FAIR HILL, Md. - Four Star Eventing is the pinnacle of horse competitions.
It's three days and tests a horse's poise, speed and endurance with roots in the military.
"Dressage was for the parades and creating a contained environment with your horse, whether you were in battle or on the streets of a town. Cross country was you had to get the orders from the back line to the front line and you had to get there as fast as you could. Show jumping was the next day, those battle horses, they couldn't just do this for one day, they were required to get up and go to work every day. Carla Geiersbach, Executive of Fair Hill International, said.
Riders explain it's the toughest competition on a horse, "you have to have more of a partnership than any other sport in the horse world because you're asking the horse just to do so much on such a fast speed and difficulty, many of the jumps we jump are narrow or scary, holes underneath of them," Professional Rider Allie Sacksen said.
Several organizations teamed up when the opportunity to bid on a four star came up.
Fair Hill has an extensive history with horse competitions. The Fair Hill Races have been happening since 1934 and are home to numerous other events, including Cecil County's Fair, track meets, and one, two and three star eventing.
If accepted, hosting a four star would not inhibit any other events from coming to Fair Hill.
The bid is down to Virginia and Maryland, and the personnel here say they have a pretty good chance.
Nina Gregory, Executive Director of the Fair Hill Foundation, said the location is ideal, just hours away from New York, Philadelphia, D.C. and Baltimore. They have an Amtrak station nearby, and are right off I-95. Gregory said the property is big enough and far enough removed from the road that it feels isolated, and they're already working on improvements to make it four star ready.
They'll be adding arenas inside the big turf track, irrigating the track, moving the cross country horse track, and putting in pedestrian tunnels under Route 273.

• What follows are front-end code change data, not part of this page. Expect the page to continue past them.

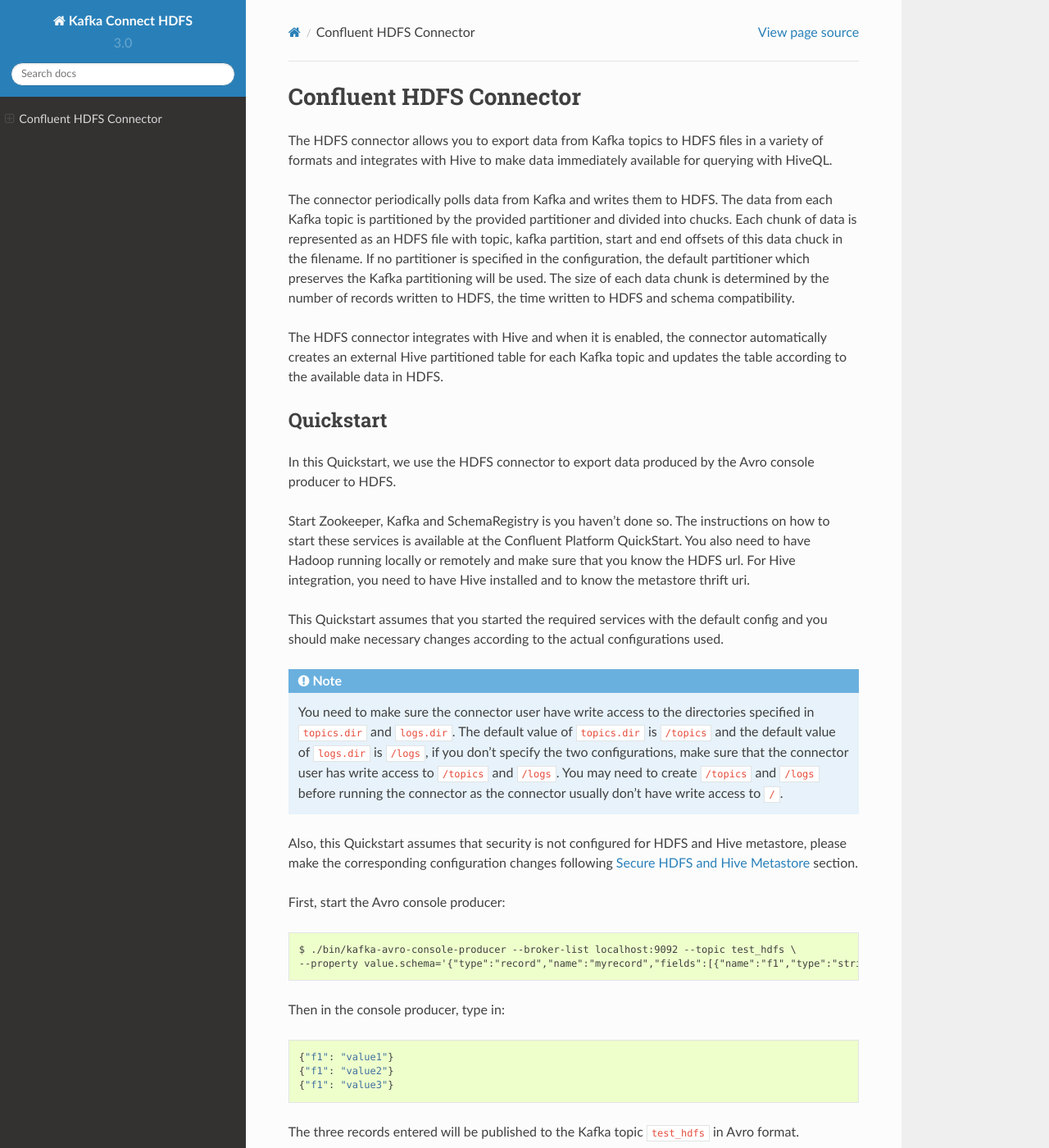
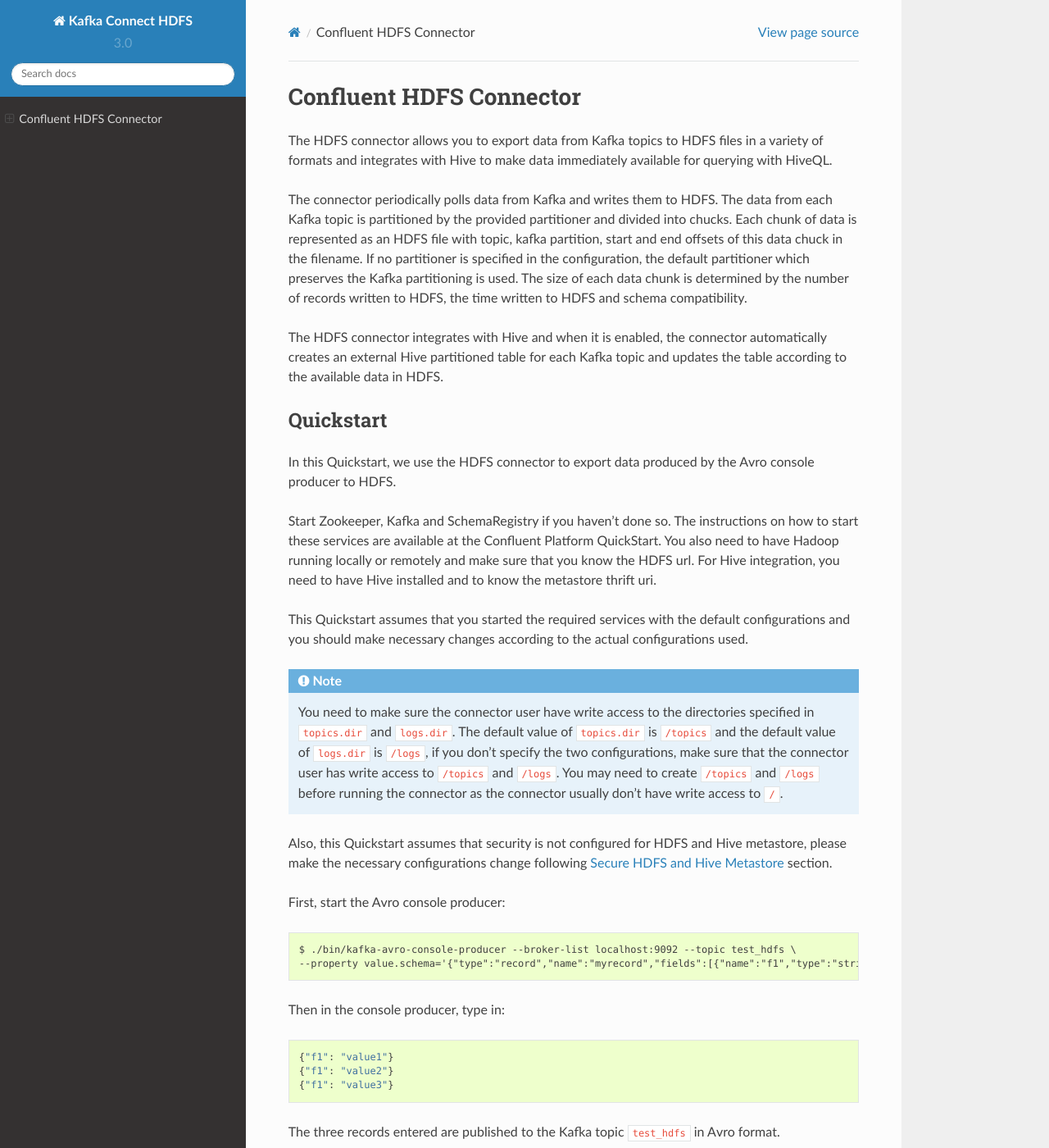
Before and after one commit to qubole/streamx, a Sphinx documentation site: the page built from docs/index.rst, in a window 1280 px wide and 1400 px high. Shown: the whole window at 82% size. Built offline with Sphinx 7.4.7 and the Read the Docs theme 2.0.0, drawn with Linux system fonts in a browser that asks for light colours; some of the changed text lies outside the part shown.

Commit message:
Documentation improvements

```diff
--- a/docs/index.rst
+++ b/docs/index.rst
@@ -10,8 +10,8 @@
 topic is partitioned by the provided partitioner and divided into chucks. Each chunk of data is
 represented as an HDFS file with topic, kafka partition, start and end offsets of this data chuck
 in the filename. If no partitioner is specified in the configuration, the default partitioner which
-preserves the Kafka partitioning will be used. The size of each data chunk is determined by the
-number of records written to HDFS, the time written to HDFS and schema compatibility.
+preserves the Kafka partitioning is used. The size of each data chunk is determined by the number of
+records written to HDFS, the time written to HDFS and schema compatibility.
 
 The HDFS connector integrates with Hive and when it is enabled, the connector automatically creates
 an external Hive partitioned table for each Kafka topic and updates the table according to the
@@ -22,13 +22,13 @@
 In this Quickstart, we use the HDFS connector to export data produced by the Avro console producer
 to HDFS.
 
-Start Zookeeper, Kafka and SchemaRegistry is you haven't done so. The instructions on how to start
-these services is available at the Confluent Platform QuickStart. You also need to have Hadoop
+Start Zookeeper, Kafka and SchemaRegistry if you haven't done so. The instructions on how to start
+these services are available at the Confluent Platform QuickStart. You also need to have Hadoop
 running locally or remotely and make sure that you know the HDFS url. For Hive integration, you
 need to have Hive installed and to know the metastore thrift uri.
 
-This Quickstart assumes that you started the required services with the default config and you
-should make necessary changes according to the actual configurations used.
+This Quickstart assumes that you started the required services with the default configurations and
+you should make necessary changes according to the actual configurations used.
 
 .. note:: You need to make sure the connector user have write access to the directories
    specified in ``topics.dir`` and ``logs.dir``. The default value of ``topics.dir`` is
@@ -38,7 +38,7 @@
    usually don't have write access to ``/``.
 
 Also, this Quickstart assumes that security is not configured for HDFS and Hive metastore,
-please make the corresponding configuration changes following `Secure HDFS and Hive Metastore`_
+please make the necessary configurations change following `Secure HDFS and Hive Metastore`_
 section.
 
 First, start the Avro console producer::
@@ -52,10 +52,11 @@
   {"f1": "value2"}
   {"f1": "value3"}
 
-The three records entered will be published to the Kafka topic ``test_hdfs`` in Avro format.
+The three records entered are published to the Kafka topic ``test_hdfs`` in Avro format.
 
 Before starting the connector, please make sure that the configurations in
 ``./etc/kafka-connect-hdfs/quickstart-hdfs.properties`` is property set to your configuration of
+
 Hadoop, e.g. ``hdfs.url`` points to the proper HDFS and using FQDN in the host. Then run the
 following command to start Kafka connect with the HDFS connector::
 
@@ -63,8 +64,8 @@
   $ ./bin/connect-standalone ./etc/schema-registry/connect-avro-standalone.properties \
                              ./etc/kafka-connect-hdfs/quickstart-hdfs.properties
 
-You should see that the process starts up and logs some messages, and then it will export data from
-Kafka to HDFS. Once the connector finishes ingesting data to HDFS, check that the data is available
+You should see that the process starts up and logs some messages, and then exports data from Kafka
+to HDFS. Once the connector finishes ingesting data to HDFS, check that the data is available
 in HDFS::
 
   $ hadoop fs -ls /topics/test_hdfs/partitions=0
@@ -119,13 +120,13 @@
   exported to HDFS.
 
 * **Schema Evolution**: The connector supports schema evolution and different schema compatibility
-  rules. When the connector observes a schema change, it will project to the proper schema according
+  levels. When the connector observes a schema change, it projects to the proper schema according
   to the ``schema.compatibility`` configuration. Hive integration is supported if ``BACKWARD``,
-  ``FORWARD`` and ``FULL`` is specified for ``schema.compatibility`` and the Hive table have the
-  proper table schema to query the whole data under a topic written with different schemas.
+  ``FORWARD`` and ``FULL`` is specified for ``schema.compatibility`` and Hive tables have the
+  table schema that are able to query the whole data under a topic written with different schemas.
 
-* **Secure HDFS and Hive Metastore**: The connector supports Kerberos authentication and thus
-  works with secure HDFS and Hive metastore.
+* **Secure HDFS and Hive Metastore Support**: The connector supports Kerberos authentication and
+  thus works with secure HDFS and Hive metastore.
 
 * **Pluggable Partitioner**: The connector supports default partitioner, field partitioner, and
   time based partitioner including daily and hourly partitioner out of the box. You can implement
@@ -134,8 +135,8 @@
 
 Configuration
 -------------
-This section gives example configuration files that cover common scenarios, then provides an
-exhaustive description of the available configuration options.
+This section gives example configurations that cover common scenarios, then provides an exhaustive
+description of the available configuration options.
 
 Example
 ~~~~~~~
```
Also changed, not shown: other parts of docs/index.rst (+5 -5 lines).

The improvements come with a big price tag.
"We're estimating around 11 million dollars, which would be split 50/50 between private and public funding," Gregory said.
If they get the bid, the renovations will be complete by Fall of 2019 in time for the 3-day event, if not, the renovations will still take place, just on a longer timeline.
The four star would bring about $20-$30 million to the region in economic impact each year and give Marylanders the opportunity to participate.
"I live about 10 minutes from here and grew up riding here so this is definitely my backyard and I've done every level that's available here and to have the four star here would just be the icing on the cake," Sacksen said, making Maryland the seventh location to host the event.
"It's over a 1 billion dollar industry so this would just really solidify Maryland as the horse place," Geiersbach said.